Selected solo exhibitions and projectsEdit

Guo-Qiang preparing a gunpowder drawing for the Arts of China Gallery at the Houston Museum of Fine Arts in October 2010
"Triangle" in Doha, Qatar on 5 December 2011

Selected bibliographyEdit

  • Dana Friis-Hansen, Octavio Zaya, Serizawa Takashi, Cai Guo-Qiang, Phaidon, London, 2002. ISBN 9780714840758


  1. ^ a b Friis-Hansen, Zaya, Serizawa, Dana, Octavio, Takashi (2002). Cai Guo-Qiang. |access-date= requires |url= (help)CS1 maint: Multiple names: authors list (link)
  2. ^ a b c Vine, Richard (October 2008). "China Envy". Art in America. 96 (9): 142–145.
  3. ^ "The artist who 'paints' with explosives". CNN Style. 2016-04-08. Retrieved 2018-12-17.
  4. ^
  5. ^ Alexandra Munroe. Cai Guo-Qiang: I Want to Believe, Exhibition Catalogue, pp.20-41. 2008. Guggenheim Museum Publications. [1]
  6. ^ Holzwarth, Hans W. (2009). 100 Contemporary Artists A-Z (Taschen's 25th anniversary special ed.). Köln: Taschen. p. 94. ISBN 978-3-8365-1490-3.
  7. ^ "Artist's work explosive". Archived from the original on 2009-07-03.
  8. ^ 李平. "Chinese artist creates explosive art inspired by Renaissance masters - USA -". Retrieved 2018-11-21.
  9. ^ "cai guo qiang lights florence's sky with 50,000 fireworks that resemble flowers". designboom | architecture & design magazine. 2018-11-19. Retrieved 2018-11-21.
  10. ^ Pearlman, Ellen (April 2008). "In Conversation: Cai Guo-Qiang with Ellen Pearlman". The Brooklyn Rail.
  11. ^ Who Owns the People's Art?, Art in America
  12. ^ Cai Guo-Killer, Artnet Magazine
  13. ^ Pearlman, Ellen (April 2008). "In Conversation: Cai Gui-Qiang with Ellen Pearlman". The Brooklyn Rail.
  14. ^ "Chinese contemporary art: Fountainheads: Two exhibitions focus on Chinese creativity". The Economist. 15 April 2016. Retrieved 15 April 2016.
  15. ^ "Review: Fireworks in 'Sky Ladder: The Art of Cai Guo-Qiang'". The New York Times. 30 October 2016.
  16. ^ "The artist who 'paints' with explosives". CNN Style. 2016-04-08. Retrieved 2018-12-17.
  17. ^ a b Miller, M. H. (August 18, 2017). "An Architect and an Artist Walk Into a Barn". The New York Times.
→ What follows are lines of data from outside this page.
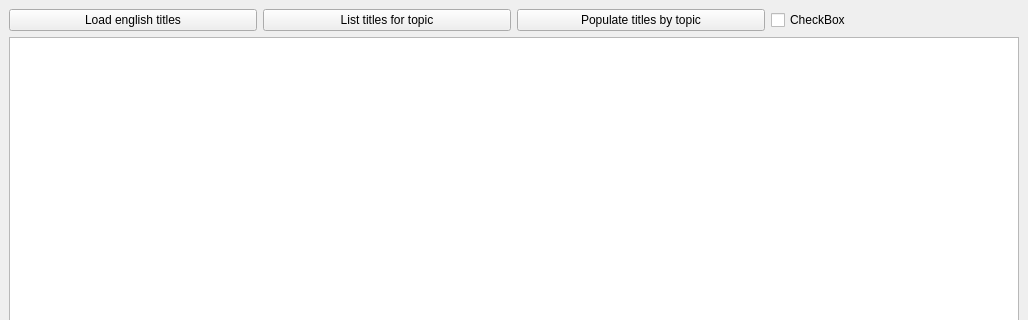
Before: the Qt Designer form mainwindow.ui in stoyan-shopov/qlg, drawn with Qt 5; both pictures show x 0 to 1028 and y 0 to 320 of the 1028 by 721 pixel window.
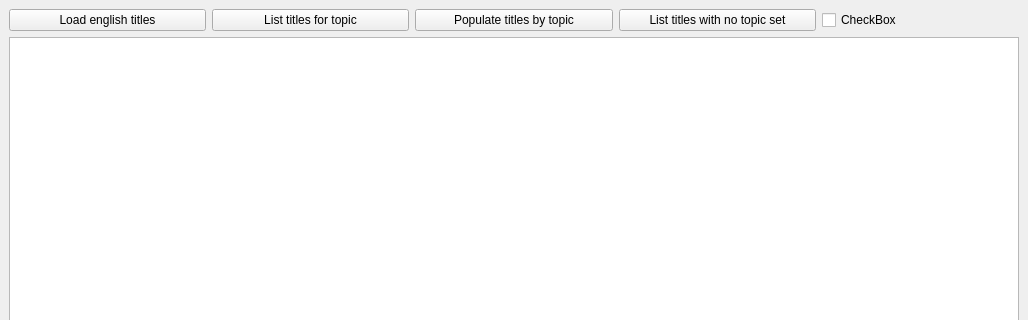
After: the same form once the commit is applied.

```diff
--- a/mainwindow.ui
+++ b/mainwindow.ui
@@ -44,6 +44,13 @@
         </property>
        </widget>
       </item>
+      <item>
+       <widget class="QPushButton" name="pushButtonListTitlesWithNoTopic">
+        <property name="text">
+         <string>List titles with no topic set</string>
+        </property>
+       </widget>
+      </item>
       <item>
        <widget class="QCheckBox" name="checkBox">
         <property name="text">
```
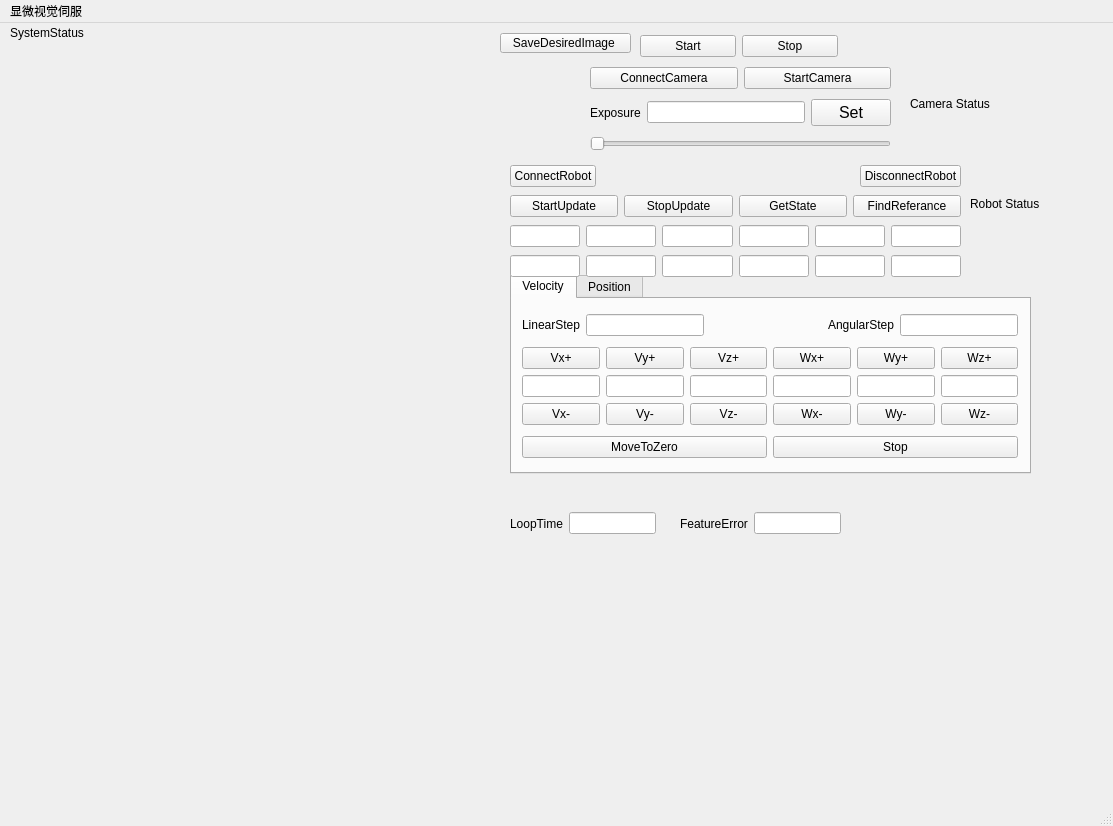
First picture: the form in mainwindow.ui, repository fengyu1993/Microscopic_Visual_Servoing, before the edit.
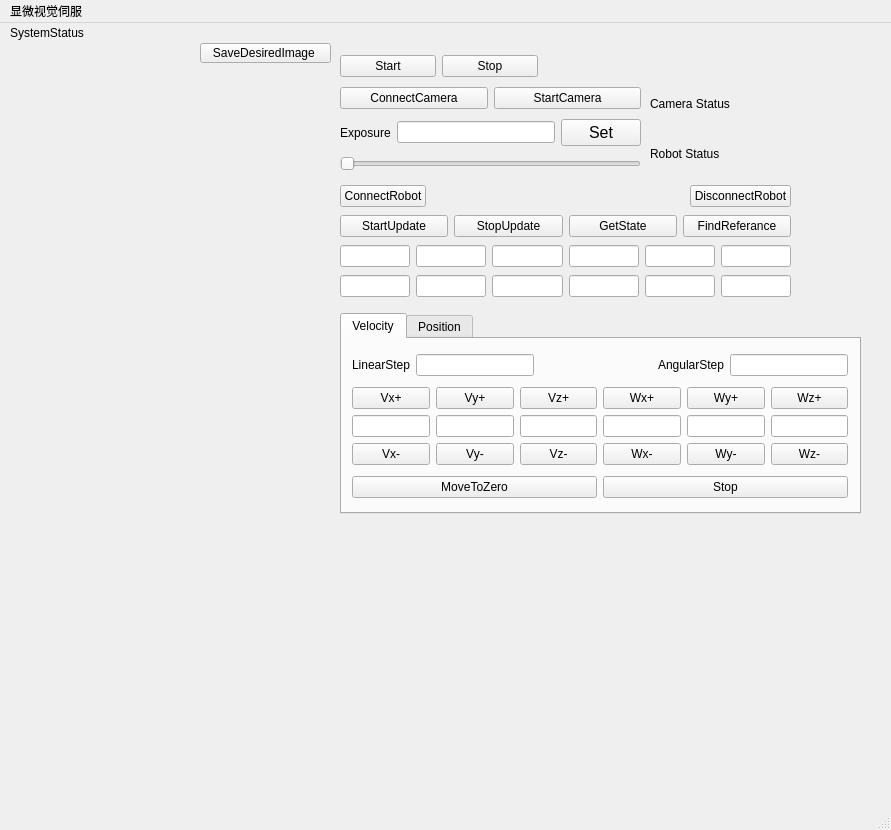
Second picture: the form after the edit. The open tabs and pages were chosen to show the change. Custom widgets are drawn as their Qt base class.

Patch:
```diff
--- a/mainwindow.ui
+++ b/mainwindow.ui
@@ -6,8 +6,8 @@
    <rect>
     <x>0</x>
     <y>0</y>
-    <width>1113</width>
-    <height>826</height>
+    <width>891</width>
+    <height>830</height>
    </rect>
   </property>
   <property name="windowTitle">
@@ -17,8 +17,8 @@
    <widget class="QTabWidget" name="Robot_Control">
     <property name="geometry">
      <rect>
-      <x>510</x>
-      <y>250</y>
+      <x>340</x>
+      <y>290</y>
       <width>521</width>
       <height>201</height>
      </rect>
@@ -436,8 +436,8 @@
    <widget class="QWidget" name="verticalLayoutWidget_8">
     <property name="geometry">
      <rect>
-      <x>510</x>
-      <y>140</y>
+      <x>340</x>
+      <y>160</y>
       <width>451</width>
       <height>118</height>
      </rect>
@@ -555,8 +555,8 @@
    <widget class="QWidget" name="verticalLayoutWidget_9">
     <property name="geometry">
      <rect>
-      <x>590</x>
-      <y>40</y>
+      <x>340</x>
+      <y>60</y>
       <width>301</width>
       <height>92</height>
      </rect>
@@ -637,8 +637,8 @@
    <widget class="QLabel" name="label_RobotStatus">
     <property name="geometry">
      <rect>
-      <x>970</x>
-      <y>160</y>
+      <x>650</x>
+      <y>110</y>
       <width>81</width>
       <height>41</height>
      </rect>
@@ -650,7 +650,7 @@
    <widget class="QLabel" name="label_CameraStatus">
     <property name="geometry">
      <rect>
-      <x>910</x>
+      <x>650</x>
       <y>60</y>
       <width>111</width>
       <height>41</height>
@@ -663,8 +663,8 @@
    <widget class="QWidget" name="horizontalLayoutWidget">
     <property name="geometry">
      <rect>
-      <x>640</x>
-      <y>10</y>
+      <x>340</x>
+      <y>30</y>
       <width>198</width>
       <height>26</height>
      </rect>
@@ -689,85 +689,11 @@
      </item>
     </layout>
    </widget>
-   <widget class="QWidget" name="horizontalLayoutWidget_4">
-    <property name="geometry">
-     <rect>
-      <x>510</x>
-      <y>480</y>
-      <width>331</width>
-      <height>41</height>
-     </rect>
-    </property>
-    <layout class="QHBoxLayout" name="horizontalLayout_16">
-     <item>
-      <layout class="QHBoxLayout" name="horizontalLayout_12">
-       <item>
-        <widget class="QLabel" name="LoopTime">
-         <property name="text">
-          <string>LoopTime</string>
-         </property>
-         <property name="alignment">
-          <set>Qt::AlignCenter</set>
-         </property>
-        </widget>
-       </item>
-       <item>
-        <widget class="QLineEdit" name="LoopTimeValue"/>
-       </item>
-      </layout>
-     </item>
-     <item>
-      <spacer name="horizontalSpacer_4">
-       <property name="orientation">
-        <enum>Qt::Horizontal</enum>
-       </property>
-       <property name="sizeHint" stdset="0">
-        <size>
-         <width>40</width>
-         <height>20</height>
-        </size>
-       </property>
-      </spacer>
-     </item>
-     <item>
-      <layout class="QHBoxLayout" name="horizontalLayout_13">
-       <item>
-        <widget class="QLabel" name="FeatureError">
-         <property name="text">
-          <string>FeatureError</string>
-         </property>
-         <property name="alignment">
-          <set>Qt::AlignCenter</set>
-         </property>
-        </widget>
-       </item>
-       <item>
-        <widget class="QLineEdit" name="FeatureErrorValue"/>
-       </item>
-      </layout>
-     </item>
-    </layout>
-   </widget>
-   <widget class="QChartView" name="charts_feature_error" native="true">
-    <property name="geometry">
-     <rect>
-      <x>500</x>
-      <y>540</y>
-      <width>601</width>
-      <height>211</height>
-     </rect>
-    </property>
-    <property name="font">
-     <font>
-      <family>Arial</family>
-     </font>
-    </property>
-   </widget>
    <widget class="QPushButton" name="SaveDesiredImage">
     <property name="geometry">
      <rect>
-      <x>500</x>
-      <y>10</y>
+      <x>200</x>
+      <y>20</y>
       <width>131</width>
       <height>20</height>
      </rect>
@@ -779,8 +705,8 @@
    <widget class="QWidget" name="verticalLayoutWidget">
     <property name="geometry">
      <rect>
-      <x>20</x>
-      <y>60</y>
+      <x>10</x>
+      <y>40</y>
       <width>321</width>
       <height>481</height>
      </rect>
@@ -802,13 +728,52 @@
      </item>
     </layout>
    </widget>
+   <widget class="QWidget" name="">
+    <property name="geometry">
+     <rect>
+      <x>10</x>
+      <y>540</y>
+      <width>851</width>
+      <height>241</height>
+     </rect>
+    </property>
+    <layout class="QHBoxLayout" name="horizontalLayout_12">
+     <item>
+      <widget class="QChartView" name="charts_feature_error" native="true">
+       <property name="font">
+        <font>
+         <family>Arial</family>
+        </font>
+       </property>
+      </widget>
+     </item>
+     <item>
+      <widget class="QChartView" name="charts_linear_velocity" native="true">
+       <property name="font">
+        <font>
+         <family>Arial</family>
+        </font>
+       </property>
+      </widget>
+     </item>
+     <item>
+      <widget class="QChartView" name="charts_angular_velocity" native="true">
+       <property name="font">
+        <font>
+         <family>Arial</family>
+        </font>
+       </property>
+      </widget>
+     </item>
+    </layout>
+   </widget>
   </widget>
   <widget class="QMenuBar" name="menubar">
    <property name="geometry">
     <rect>
      <x>0</x>
      <y>0</y>
-     <width>1113</width>
+     <width>891</width>
      <height>19</height>
     </rect>
    </property>
```
Left out of the diff: 2 changed lines with no effect on the pictures.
ISSN 0362-4331.
  18. ^ "City of Flowers in the Sky: Cai Guo-Qiang uses Florence as his canvas". The Florentine. 2018-11-19. Retrieved 2018-11-21.
  19. ^ 1957-, Cai, Guoqiang, (2010). Cai Guo-Qiang : fallen blossoms. Basualdo, Carlos, 1964-, Matsumoto, Takaaki., Wilkins, Amy (Amy S.), Stroud, Marion Boulton., Philadelphia Museum of Art., Fabric Workshop and Museum. Philadelphia: Fabric Workshop and Museum. ISBN 9780972455657. OCLC 630503291.
  20. ^ "Cai Guo-Qiang: I Want to Believe". Guggenheim Museum Bilbao. Archived from the original on October 4, 2009. Retrieved 2009-06-29.
  21. ^ "Arte all'Arte 2005". Archived from the original on 2009-09-01.
  22. ^ "Tornado: Explosion: Fireworks by Grucci and Chinese Artist Cai Guo-Qiang create opening finale for the Kennedy Center of the Arts Festival of China, Kennedy Center for the Performing Arts". Archived from the original on 2007-03-14. Retrieved 2007-04-07.
  23. ^ "Lilian Tone, One Year in Fifteen Seconds, Case Study: Transient Rainbow, Museum of Modern Art, New York, 2002". Archived from the original on 2011-07-23. Retrieved 2007-04-07.
  24. ^ 1957-, Cai, Guoqiang,; ), 蔡, 国強, (1957- (2000). Cai Guo-Qiang. Fondation Cartier. New York: Thames & Hudson. ISBN 9780500974933. OCLC 44915428.

External linksEdit